I better put this up real quick cause it’s about to get heavy:
Are you freakin’ kidding me?
Apparently what passes for a “strong female character” these days, according to the above article, is “not dressed slutty” and “doesn’t actually kiss or have sex with the male lead, despite oogling his hot bod through peepholes the entire movie.”
Here’s some facts about female lead Mako in this movie. 1. She is the only female character in an entire cast of dudes, short one redshirt who I think never spoke (maybe she said something Russian about “oh shit we are fucked?”), thus immediately failing the Bechdel test. 2. She spends the entire movie subservient to said dudes. She’s shorter, meeker, less experienced and oh right there’s that one scene where she just barely manages to defeat lead blonde-manly-dude in single combat, but remember it happens only after being given permission by her father figure. He’s not even metaphorically her father figure – it is later outright stated that he is her father figure.
Here’s some things that could have been done in this movie that might have earned it a real “strong female characters” label and, in this writer’s humble opinion, made for a better film overall.
- Replace any male character with a female in the same role. What if the Australians were a father-daughter team, or a mother-son? Wouldn’t their final sacrifice be that much more emotionally powerful? Del Torro says he made this film for his two daughters, why not show his daughters that they could grow up to be scientists, or the leader of a crack giant robot army?
- Have a mech that’s piloted by an all-woman crew. The triplets could have been that much more bad-ass.

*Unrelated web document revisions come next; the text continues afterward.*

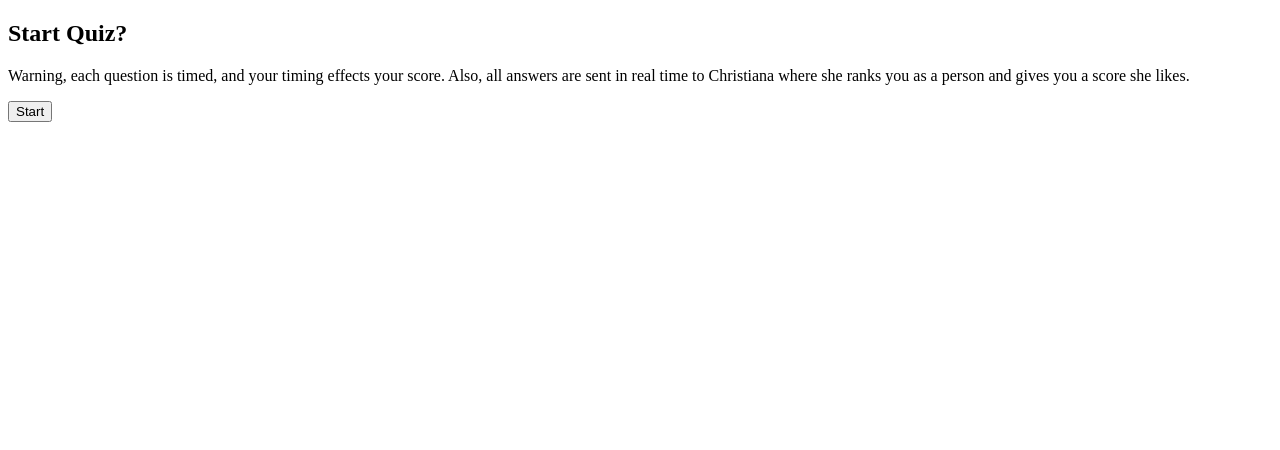
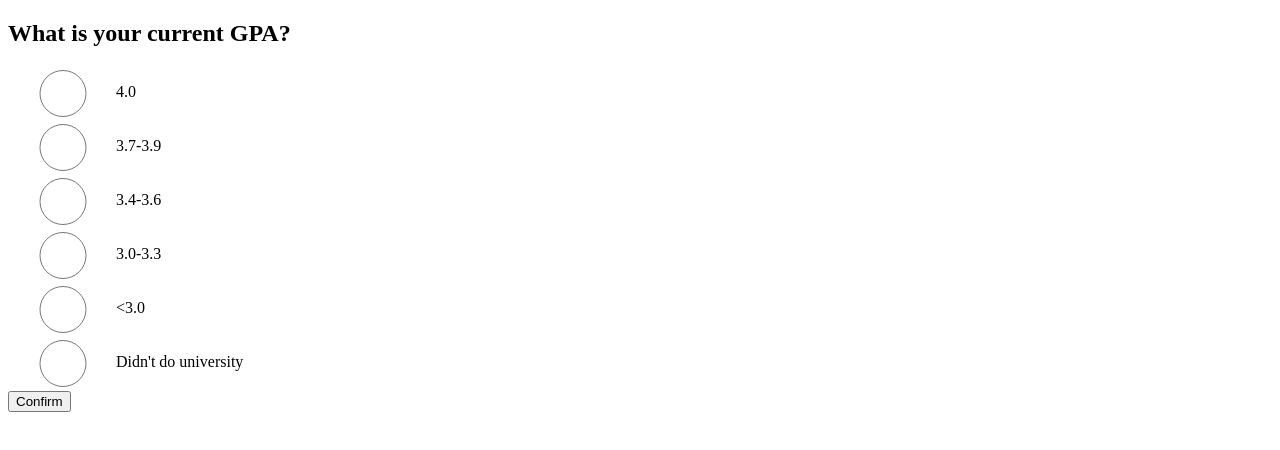
Before and after one commit to cgarros/dnd-quiz, a plain HTML site: page index.html in a window 1280 px wide. Both pictures are taken after a click on the button "Start". Drawn offline with Linux system fonts and the light colour scheme.

Commit message:
actually tracks scores

```diff
--- a/main.js
+++ b/main.js
@@ -1,9 +1,32 @@
+// convinces functions for getting items from localstorage
+function getQuestionIndex() {
+  return JSON.parse(localStorage.getItem("question_index")) || 0
+}
+function setQuestionIndex(index) {
+  localStorage.setItem("question_index", JSON.stringify(index))
+}
+
+function setResults(res) {
+  localStorage.setItem("results", JSON.stringify(res))
+}
+function getResults() {
+  return JSON.parse(localStorage.getItem("results")) || []
+}
+
+
+
+var selectionIndex = 0;
 function generateQuestion (title, answers) {
   let innerHtml = `
     <h2>${title}</h2>
     ${
-      ''.join(answers.map((a, i) => `<div style="display: inline-flex; width: 100vw;"> <input type="radio" name="gender" value="${i}"> <p> ${a.display} </p> </div>`))
+      answers.map((a, i) => `
+      <div style="display: inline-flex; width: 100vw;" onclick="setSelectionIndex(${i})">
+        <input style="width:100px" type="radio" name="gender" value="${i}">
+        <p> ${a.display} </p>
+      </div>`).join('')
     }
+    <button onclick="finishQuestion()">Confirm</button>
   `;
   document.getElementById("box").innerHTML = innerHtml;
 }
@@ -11,6 +34,28 @@ function generateQuestion (title, answers) {
 function setQuestion(question) {
   window.current = question;
   generateQuestion(question.title, question.answers);
+}
+
+function setSelectionIndex(i) {
+  selectionIndex = i;
+}
+function getSelectionIndex() {
+  // TODO: get rid of selectionIndex variable, and actually  check the value
+  return selectionIndex;
+}
+
+function finishQuestion() {
+  let index = getQuestionIndex();
+  let data = {
+    index,
+    answer: getSelectionIndex()
+  }
+
+  let res = getResults();
+  res[index] = data;
+  setResults(res);
+
+  nextQuestion();
 }
 
 // TODO: make this list
@@ -22,16 +67,24 @@ function getAScore(score) {
   return localStorage.quiz.scores[score] || 0;
 }
 
+function isPermissableQuestion(index) {
+  // TODO: question dependecies should be dealt with here
+  let val = window.questions.questions[index];
+  return val && true;
+}
+
 function nextQuestion() {
-  localStorage.quiz.question_index ++;
-  setQuestion(window.questions.questions[localStorage.quiz.question_index])
+  let qi = getQuestionIndex();
+  do {
+    qi++;
+  } while(!isPermissableQuestion(qi));
+  setQuestionIndex(qi);
+  setQuestion(window.questions.questions[qi])
 }
 
 function start_quiz() {
-  localStorage.quiz = {
-    question_index: -1,
-    scores: {}
-  };
+  localStorage.question_index = -1;
+  window.stores = {};
   nextQuestion();
 }
 
@@ -41,6 +94,7 @@ window.onload = function () {
       return response.json();
     })
     .then((myJson) => {
+      console.log(myJson);
       window.questions = myJson
     });
 }
--- a/questions.json
+++ b/questions.json
@@ -18,7 +18,7 @@
                 { "display": "8-12 hours", "effects": [ { "STR": 3 }, {"Athletics": 3} ] },
                 { "display": "4-8 hours", "effects": [ { "STR": 2}, {"Athletics": 2} ] },
                 { "display": "2-4 hours", "effects": [ { "STR": 1}, {"Athletics": 1} ] },
-                { "display": "<2 hours", "effects": [ { "STR": 0},  ] }
+                { "display": "<2 hours", "effects": [ { "STR": 0} ] }
             ]
         },
         {
@@ -72,7 +72,7 @@
             "answers": [
                 { "display": "More then 15", "effects": [{"INT": 2}] },
                 { "display": "More then 3", "effects": [{"INT": 1}] },
-                { "display": "3 or less", "effects": [{"INT": 0}] },
+                { "display": "3 or less", "effects": [{"INT": 0}] }
             ]
         }
     ]
```
Also changed, not shown: index.html (+1 -1 lines).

- HAVE MAKO BE THE FINAL HERO. In the final sequence blonde-hero-bro goes full knight-in-shining-armor, diverts his remaining oxygen to Mako, and forces her to eject; going on by himself to nuke the shit out of alien-town and save humanity. What if these roles were reversed? Mako would suddenly become the strong hero she’s been striving to be the entire movie, instead of taking a backseat to the hero of every other scene prior.

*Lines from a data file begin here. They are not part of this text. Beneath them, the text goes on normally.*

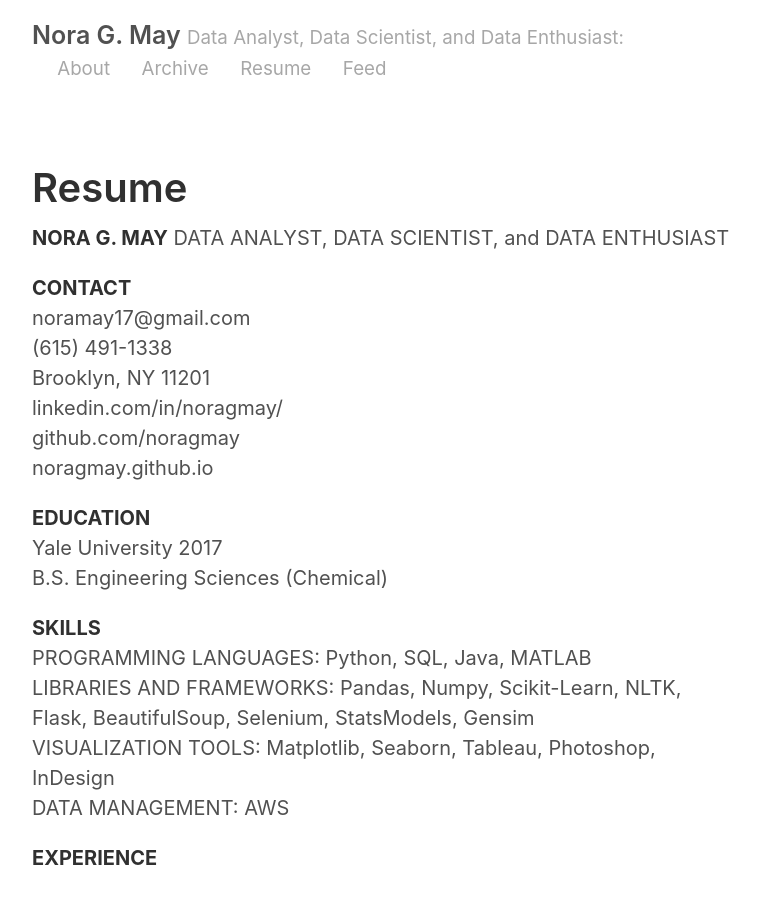
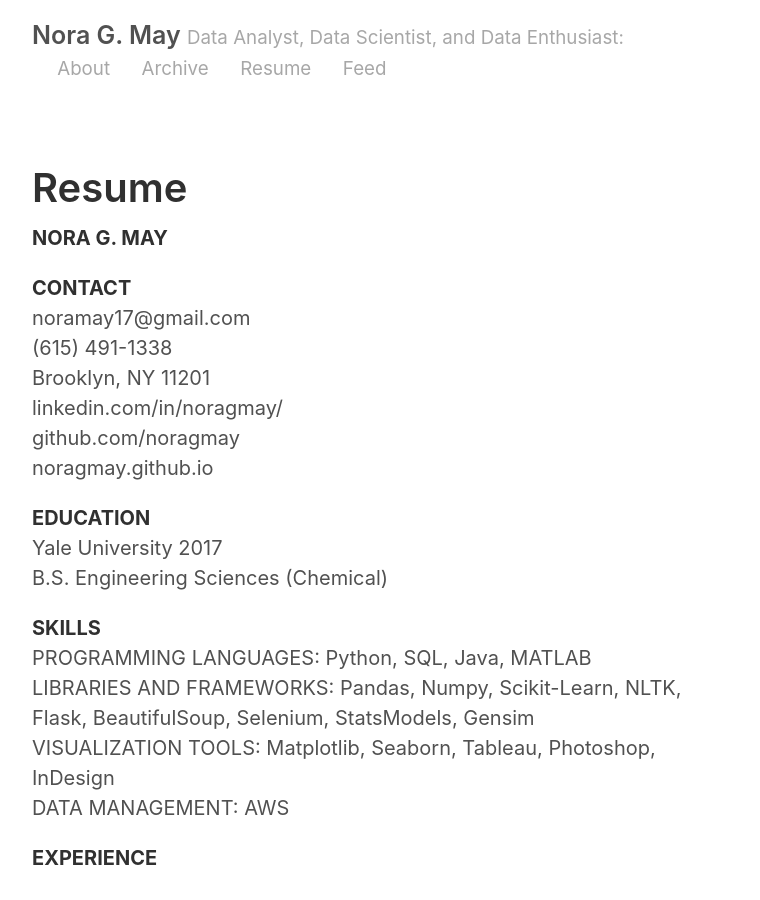
Before and after one commit to noragmay/noragmay.github.io, a Jekyll site: the page built from resume.md, in a window 1280 px wide and 900 px high. Shown: the whole window, without its empty margins (258-1018 px from the left). Built offline with Jekyll 4.4.1, drawn with Linux system fonts in a browser that asks for light colours.

Commit message:
resumeedit

```diff
--- a/resume.md
+++ b/resume.md
@@ -4,7 +4,6 @@
 ---
 
 **NORA G. MAY**
-DATA ANALYST, DATA SCIENTIST, and DATA ENTHUSIAST
 
 
 **CONTACT**
```
Also changed, not shown: 1 other file.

The hero whom she adores. But don’t worry it’s not a love story. Especially not that “wait they’re not going to kiss?” embrace while she straddles his escape pod in that final scene.